Activity
Find each line below where the word "Unknown" occurs, and copy it.

Data to examine

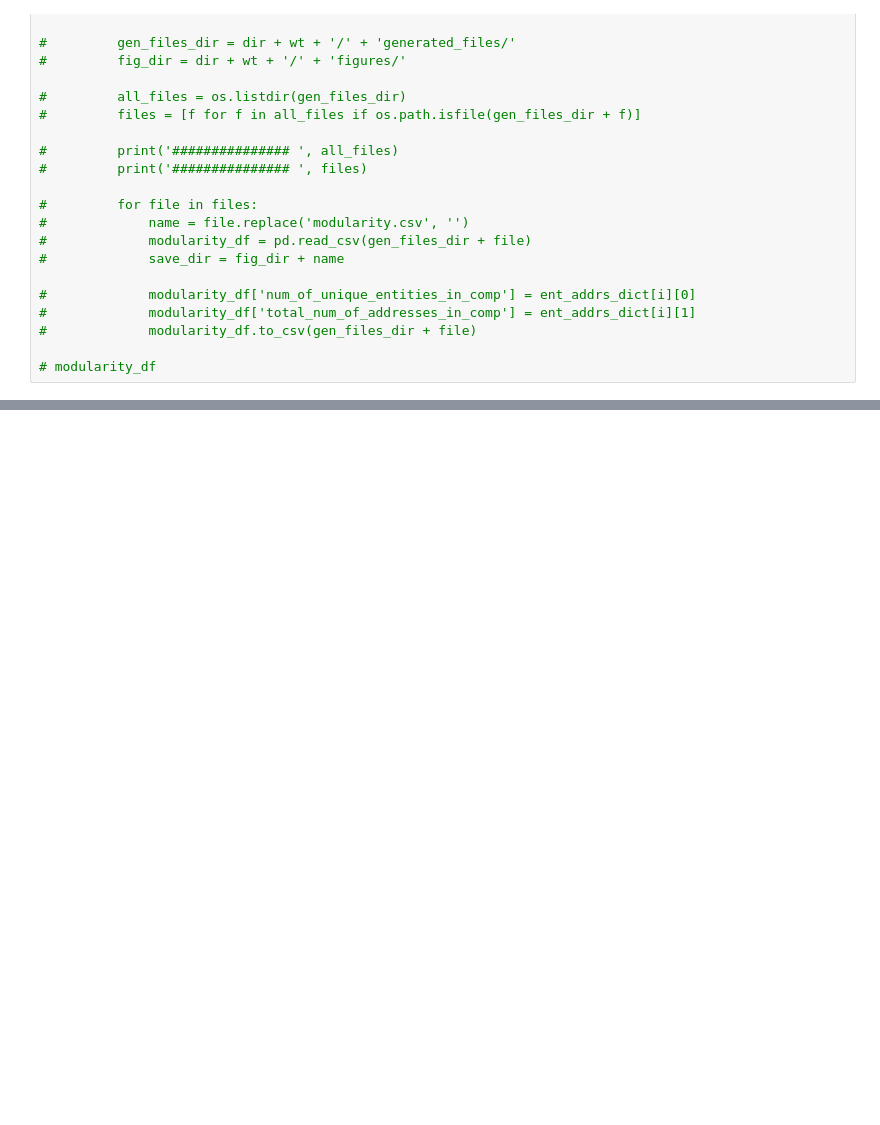
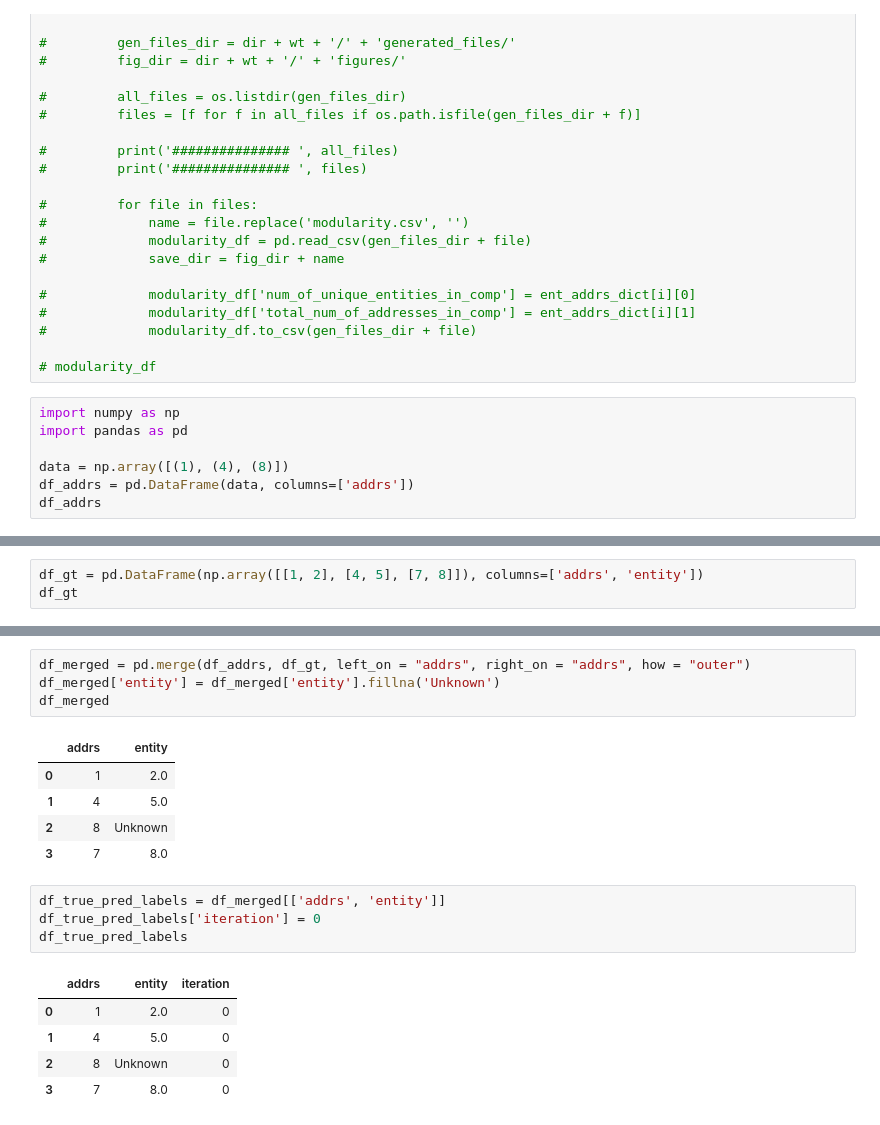
Before and after one commit to NidhiAgrawal27/Masters_Project, a Jupyter notebook: girvan_newmann_heuristic/src/utilities/plot.ipynb, the cells around one changed output, grey strips where cells are left out. Saved outputs shown, nothing was run; the diff lists cells and outputs as text; blank space fills up the shorter version.

```diff
--- a/girvan_newmann_heuristic/src/utilities/plot.ipynb
+++ b/girvan_newmann_heuristic/src/utilities/plot.ipynb
@@ -156,3 +156,10 @@ for i in range(9):
 #             modularity_df.to_csv(gen_files_dir + file)
 
 # modularity_df
+# %%
+import numpy as np
+import pandas as pd
+
+data = np.array([(1), (4), (8)])
+df_addrs = pd.DataFrame(data, columns=['addrs'])
+df_addrs
@@ -158,0 +171,3 @@ for i in range(9):
+# %%
+df_gt = pd.DataFrame(np.array([[1, 2], [4, 5], [7, 8]]), columns=['addrs', 'entity'])
+df_gt
@@ -158,0 +188,20 @@ for i in range(9):
+# %%
+df_merged = pd.merge(df_addrs, df_gt, left_on = "addrs", right_on = "addrs", how = "outer")
+df_merged['entity'] = df_merged['entity'].fillna('Unknown')
+df_merged
+# %% [output]
+|  | addrs | entity |
+| 0 | 1 | 2.0 |
+| 1 | 4 | 5.0 |
+| 2 | 8 | Unknown |
+| 3 | 7 | 8.0 |
+# %%
+df_true_pred_labels = df_merged[['addrs', 'entity']]
+df_true_pred_labels['iteration'] = 0
+df_true_pred_labels
+# %% [output]
+|  | addrs | entity | iteration |
+| 0 | 1 | 2.0 | 0 |
+| 1 | 4 | 5.0 | 0 |
+| 2 | 8 | Unknown | 0 |
+| 3 | 7 | 8.0 | 0 |
```
Also changed, not shown: parts of 7 cells of this notebook, 3 other files.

Exercise solution
+df_merged['entity'] = df_merged['entity'].fillna('Unknown')
+| 2 | 8 | Unknown |
+| 2 | 8 | Unknown | 0 |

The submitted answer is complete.